Arrokoth, a small rock orbiting in the far reaches of our solar system has helped us understand more on how exactly the planets are formed. It is the most distant and oldest object ever to be visited by a human spacecraft.

Arrokoth was visited by New Horizons probe earlier and the data the probe collected has helped resolve some of the debate that exists regarding the formation of planetesimals or the small rocky seeds that develop into planets. Three new papers based on the data collected by probe has been released recently.

New Horizons probe made its visit to this primordial rock on New Year’s Day last year, way out in the Kuiper Belt. Located at an average distance from the Sun of 6.7 billion kilometres, it is the most distant single object that we have identified in the Solar System.

Initial data that we got back in May last year suggested that Arrokoth was once a binary object whose two halves had gently come together. Researchers also has found that its surface was lightly cratered and was predominantly red. But due to lack of more data researchers were unable to give accurate explanation to these observations.

The new papers shine more light into this as they had 10 times more the data to study with.The first of them, by New Horizons investigator William McKinnon of Washington University in St. Louis found that the two objects in the Arrokoth binary actually are from same area.

The finding is very important as it strengthens pebble accretion model of planetesimal formation. In this model elements from same area of the Solar nebula gently comes together to form binary object. In the opposing  hierarchical accretion model of planetesimal formation, it was believed that planet seeds were formed by violent crash of dust and particles from different parts of the Solar nebula.

The researchers explain that if Arrokoth had formed from chunks coming together from different parts of the nebula, it would have shown more evidence of impacts.

“There is no evidence,” the team wrote in their paper, “of heliocentric, high-speed collisional evolution, or any catastrophic impact during its lifetime. Instead, we conclude that its two lobes came together at low velocity, no more than a few metres per second and possibly much more slowly.”
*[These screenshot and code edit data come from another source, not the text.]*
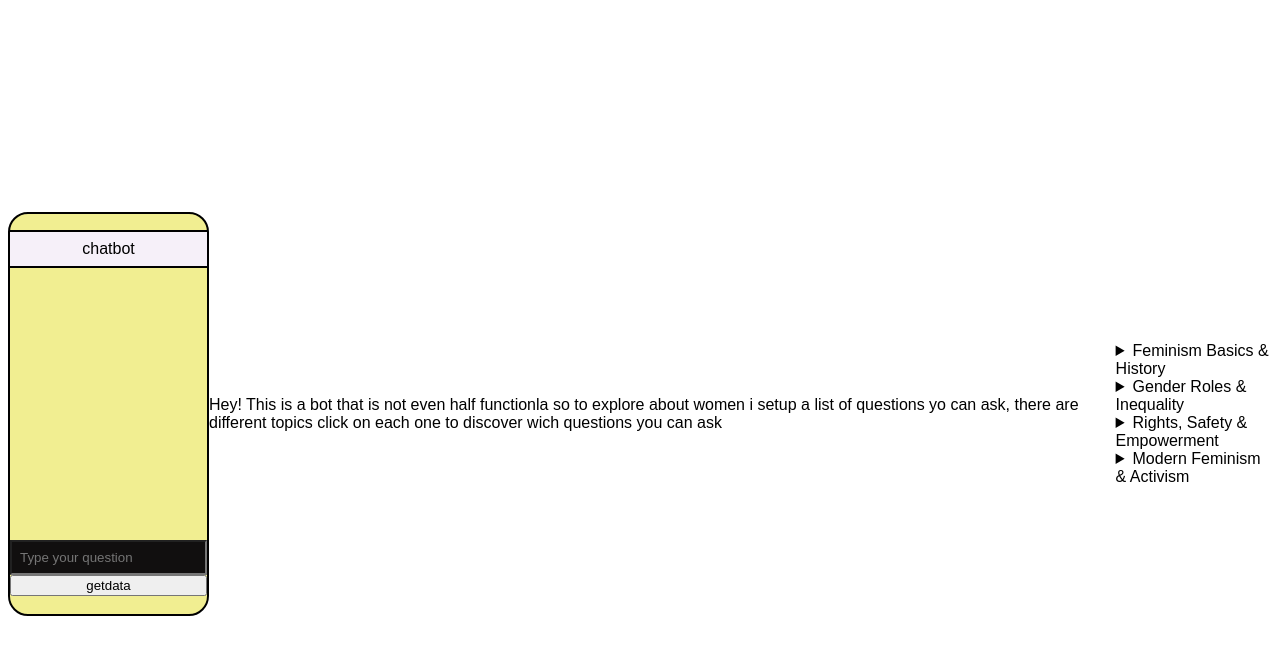
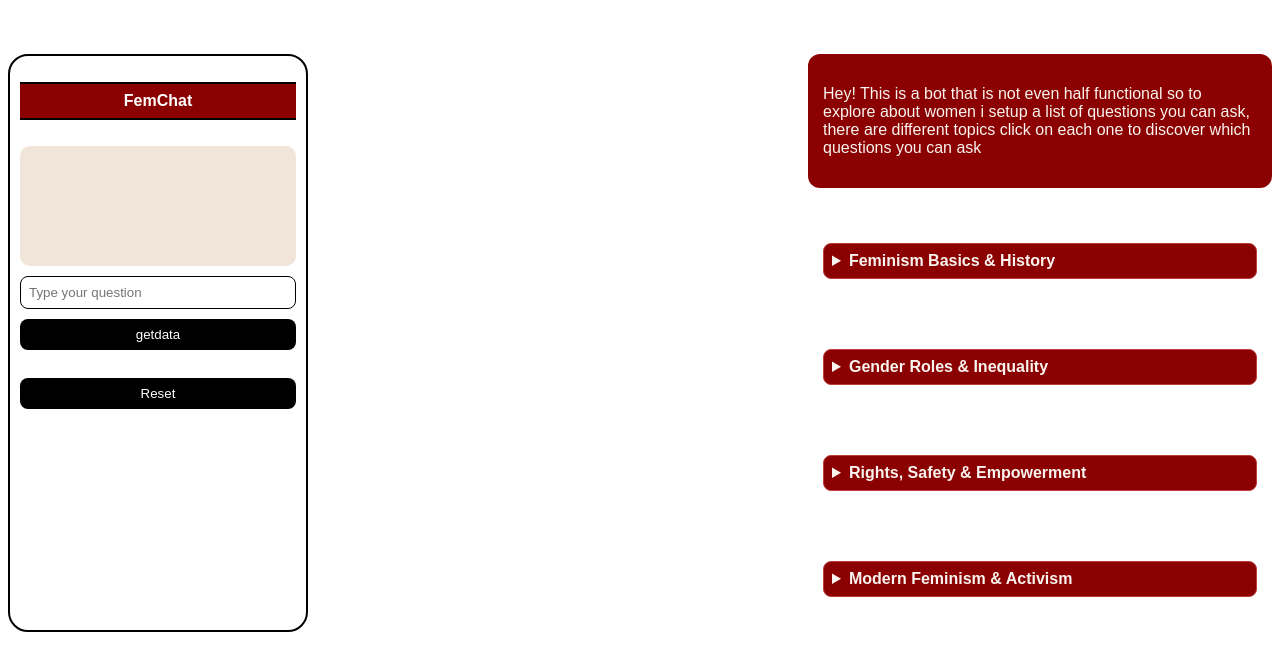
Before and after one commit to Mia-mi-s/FemNation-, a plain HTML site: page index/questions.html in a window 1280 px wide. Shown: the part 46-716 px from the top of the page. Drawn offline with Linux system fonts and the light colour scheme.

Commit message:
Updated the QnA page the layout is fixed addded a reset button to the bot and added the same functionality as the index page with all the questions showing orderedd by topic

```diff
--- a/index/Js/bot.js
+++ b/index/Js/bot.js
@@ -1,3 +1,7 @@
+function Reset(){
+  document.getElementById("Answer").textContent = "";
+  document.getElementById("Question").value = "";
+}
 function AskBot() {
   const question = document.getElementById("Question").value;
   const answerElement = document.getElementById("Answer");
--- a/index/css/style.css
+++ b/index/css/style.css
@@ -132,32 +132,22 @@ nav{
    /* background-color: #f4ede4; */
    background-color: #1c1c1c;
 }
-.cream-section {
-    width: 80%;
-    margin: 40px auto;
-    font-family: sans-serif;
-    color: #4a3f35;
-}
+/*
 
 /* INTRO TEXT BLOCK */
 .IntroText {
-    background: #fdfbf7;
+    background:rgb(241, 229, 218);
     padding: 25px;
     border-radius: 12px;
-    border: 1px solid #ece7df;
-    box-shadow: 0 2px 5px rgba(0,0,0,0.06);
     margin-bottom: 25px;
     color: #000000;
 }
 
 /* DID YOU KNOW --HiddenContent */
 .HiddenContent {
-    background: #fdfbf7;
+    background:rgb(241, 229, 218);
     padding: 20px 25px;
     border-radius: 12px;
-    border: 1px solid #ece7df;
-    box-shadow: 0 2px 5px rgba(0,0,0,0.06);
-    transition: all 0.3s ease;
     color: #000000;
 }
 .space{
@@ -167,7 +157,7 @@ nav{
     border-radius: 20px;
     width: 100px;
     height: 30px;
-    background-color: rgb(255, 246, 246);
+    background-color:rgb(241, 229, 218);
     border-color: black;
     color: #8B0000;
     font-size: 20px;
@@ -244,37 +234,99 @@ path:hover{
   box-shadow: 0 4px 10px rgba(0, 0, 0, 0.2);
 }
 
+/* Q&A PAGE */
 
 
-/* Q&A PAGE */
-.BodyQA{
-    padding-top: 250px;
-     align-items: center;
-     display: flex;
-     justify-content:center;
+.BotContainer {
+    padding-top: 50px;
+    width: 300px;
+    background-color: #fff;
+    border: 2px solid black;
+    border-radius: 20px;
+    display: flex;
+    flex-direction: column;
+    padding: 10px;
+    box-sizing: border-box;
 }
+
+.BotTitle {
+    color: white;
+    text-align: center;
+    background-color:#8B0000;
+    padding: 8px;
+    border-top: 2px solid black;
+    border-bottom: 2px solid black;
+}
+
+.down {
+    min-height: 100px;
+    padding: 10px;
+    background: rgb(241, 229, 218);
+    margin-top: 10px;
+    border-radius: 10px;
+    overflow-y: auto;
+}
+
+.QuestionBox {
+    padding: 8px;
+    margin-top: 10px;
+    border-radius: 8px;
+    border: 1px solid #000;
+    width: 100%;
+    box-sizing: border-box;
+}
+
+.BotContainer button {
+    margin-top: 10px;
+    padding: 8px;
+    border-radius: 8px;
+    border: none;
+    background: black;
+    color: white;
+    cursor: pointer;
+}
+
+.Box {
+    border-radius: 12px;
+    color: rgb(0, 0, 0);
+    padding: 15px;
+}
+
+.Description {
+    margin-bottom: 20px;
+    background-color: #8B0000;
+    color: #f9f4ef;
+}
+
+.Topics {
+    margin-bottom: 20px;
+}
+
+.Topics summary {
+    cursor: pointer;
+    font-weight: bold;
+    padding: 8px;
+    color: #f9f4ef;
+    border-radius: 8px;
+    background-color: #8B0000;
+    border: 1px solid #bd3c3c;
+}
+.PageWrapper {
+    display: flex;
+    gap: 500px;
+    padding-top: 50px;
+    width: 100%;
+}
+
+.MainContent {
+    display: flex;
+    flex-direction: column;
+    flex: 1;
+    gap: 20px;
+}
+
 .BotContainer {
-    border-radius: 20px;
-    background-color: rgb(241, 238, 145);
-    border: 2px solid black;
-    height: 50vh;
-    width: 30vh;
-    display: flex;
-    flex-direction: column; /* colonne */
-}
-.BotTitle {
-    background-color: rgb(246, 240, 249);
-    color: rgb(0, 0, 0);
-    text-align: center;
-    padding: 8px;
-    border-bottom: 2px solid black;
-    border-top: 2px solid black;
-}
-.QuestionBox {
-    background-color: rgb(17, 15, 15);
-    padding: 8px;
-     margin-top: auto; /*pushes input to bottom */
-    color: white;
+    width: 300px;
 }
 
 
--- a/index/questions.html
+++ b/index/questions.html
@@ -3,46 +3,44 @@
 <head>
     <title>soumia manar sio 2025 Feminism</title>
     <link href="css/style.css" rel="stylesheet">
-          <!--link for the icons-->
     <link rel="stylesheet" href="https://cdnjs.cloudflare.com/ajax/libs/font-awesome/7.0.1/css/all.min.css" integrity="sha512-2SwdPD6INVrV/lHTZbO2nodKhrnDdJK9/kg2XD1r9uGqPo1cUbujc+IYdlYdEErWNu69gVcYgdxlmVmzTWnetw==" crossorigin="anonymous" referrerpolicy="no-referrer" />
     <script src="Js/bot.js" defer></script>
 </head>
-    <body class="BodyQA">
-          <!--navigation bar-->
+<body>
     <nav>
         <div class="logo">FemNation</div>
         <ul class="nav-link">
             <li><a href="index.html">Home</a></li>
             <li><a href="questions.html">Q&A</a></li>
-            <li><a href="index.html#ColorSection3">Discover</a></li> <!--the hastag is to link it to a id-->
+            <li><a href="index.html#ColorSection3">Discover</a></li>
             <li><a href="games.html">Games</a></li>
             <li><a href="message.html">Share</a></li>
-            <!--icons-->
             <li><a href="https://www.youtube.com/channel/UC6Z-Sjl6_V0LXEsqZgvHxGA"><i class="fa-brands fa-youtube"></i></a></li>
             <li><a href="https://www.instagram.com/femnation2025/"><i class="fa-brands fa-instagram"></i></a></li>
             <li><a href="https://www.linkedin.com/in/fem-nation-a6a6b5390/"><i class="fa-brands fa-linkedin"></i></a></li>
             <li><a href="https://www.reddit.com/user/FemNation/?utm_source=share&utm_medium=web3x&utm_name=web3xcss&utm_term=1&utm_content=share_button"><i class="fa-brands fa-reddit"></i></a></li>
         </ul>
     </nav>
-              <div  class="ChatBot"></div>
+    <div><p>geuaheioaajeoiaj</p></div>
+    <div class="PageWrapper">
         <div class="BotContainer">
-              <p class="BotTitle">chatbot</p>
+            <p class="BotTitle"><b>FemChat</b></p>
             <div class="down">
                 <p id="Answer"></p>
             </div>
             <input class="QuestionBox" id="Question" placeholder="Type your question">
             <button onclick="AskBot()">getdata</button><br>
+            <button onclick="Reset()">Reset</button><br>
+
         </div>
 
-            <div class="Description">
-              <p>Hey! This is a bot that is not even half functionla so to explore about women i setup a list of
-                questions yo can ask, there are different topics click on each one to discover wich questions you can ask
-              </p>
+        <div class="MainContent">
+            <div class="Box Description">
+                <p>Hey! This is a bot that is not even half functional so to explore about women i setup a list of questions you can ask, there are different topics click on each one to discover which questions you can ask</p>
             </div>
-            <div class="">
-              <details class="Topics">
+
+            <details class="Box Topics">
                 <summary>Feminism Basics & History</summary>
-                 <li>What is feminism?</li>
                 <li>What is feminism?</li>
                 <li>What is gender equality?</li>
                 <li>Why is feminism important?</li>
@@ -53,7 +51,8 @@
                 <li>What is intersectional feminism?</li>
                 <li>Who created the term intersectionality?</li>
             </details>
-              <details class="Topics">
+
+            <details class="Box Topics">
                 <summary>Gender Roles & Inequality</summary>
                 <li>What is body autonomy?</li>
                 <li>What is consent?</li>
@@ -63,7 +62,8 @@
                 <li>What does empowerment mean for women?</li>
                 <li>Why is feminist education important?</li>
             </details>
-              <details class="Topics">
+
+            <details class="Box Topics">
                 <summary>Rights, Safety & Empowerment</summary>
                 <li>What is body autonomy?</li>
                 <li>What is consent?</li>
@@ -73,13 +73,14 @@
                 <li>What does empowerment mean for women?</li>
                 <li>Why is feminist education important?</li>
             </details>
-              <details class="Topics">
+
+            <details class="Box Topics">
                 <summary>Modern Feminism & Activism</summary>
                 <li>Why is representation important in feminism?</li>
                 <li>What is digital feminism?</li>
                 <li>What is the Me Too movement?</li>
             </details>
         </div>
-
+    </div>
 </body>
 </html>
```
Also changed, not shown: index/index.html (line endings or trailing spaces). Lines whose indentation alone changed are shown as unchanged.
This means contrary to the previous belief planet seeds were formed much gentler. The second paper by  John Spencer of the Southwest Research Institute, further supports this view by confirming that confirmed that  Arrokoth was smooth and only lightly cratered, unlike other objects in the Solar System. The lack of rings or satellites larger than 180 metres within a radius of 8,000 kilometres indicates it has remained peaceful for a long period of time. The study also estimates that the object’s surface is around 4 billion years old, nearly as old as the Solar System itself.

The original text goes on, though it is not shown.